December 4, 2015 Edited by Giovanni Damiola Edited without comment.
September 9, 2013 Edited by Jessamyn West rm events for now
July 27, 2010 Edited by girl2k subject/verb agreement with "data"
May 20, 2010 Edited by George Added a link to the book drive

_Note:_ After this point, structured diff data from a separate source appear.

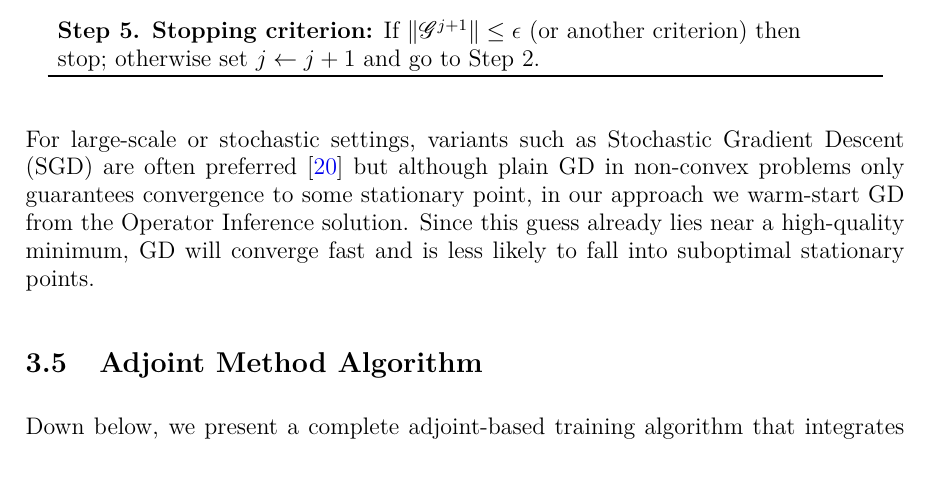
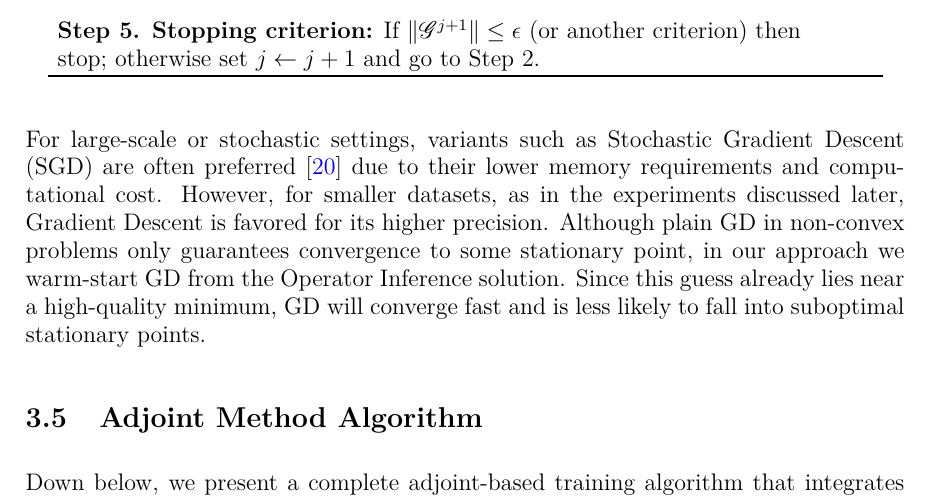
Before and after one commit to fragarat/MasterThesis, a LaTeX thesis (msc_thesis.tex, which reads chapters/chapter3.tex): part of page 34 of 66, cut so that both start at the same text, the shorter picture padded with empty space. Compiled offline with pdfLaTeX.

Commit message:
Updates from Overleaf

```diff
--- a/chapters/chapter3.tex
+++ b/chapters/chapter3.tex
@@ -519,7 +519,7 @@ $$\hat{\bm\theta}^{j+1} = \hat{\bm\theta}^j - \eta_j\,\mathscr{G}^j\,.$$
 \end{minipage}
 \end{center}
 
-For large-scale or stochastic settings, variants such as Stochastic Gradient Descent (SGD) are often preferred \cite{ruder2017overviewgradientdescentoptimization} but although plain GD in non-convex problems only guarantees convergence to some stationary point, in our approach we warm-start GD from the Operator Inference solution. Since this guess already lies near a high-quality minimum, GD will converge fast and is less likely to fall into suboptimal stationary points.
+For large-scale or stochastic settings, variants such as Stochastic Gradient Descent (SGD) are often preferred \cite{ruder2017overviewgradientdescentoptimization} due to their lower memory requirements and computational cost. However, for smaller datasets, as in the experiments discussed later, Gradient Descent is favored for its higher precision. Although plain GD in non-convex problems only guarantees convergence to some stationary point, in our approach we warm-start GD from the Operator Inference solution. Since this guess already lies near a high-quality minimum, GD will converge fast and is less likely to fall into suboptimal stationary points.
 
 %%%%%%%%%%%%%%%%%%%%%%%%%%%%%%%%%%%%%%%%%%%%%%%%%%%%%%%%%%%%%%%%%%%%%%%%%%%%%%%%%%%%%%%%
 
```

April 9, 2008 Created by Anand Chitipothu Edited without comment.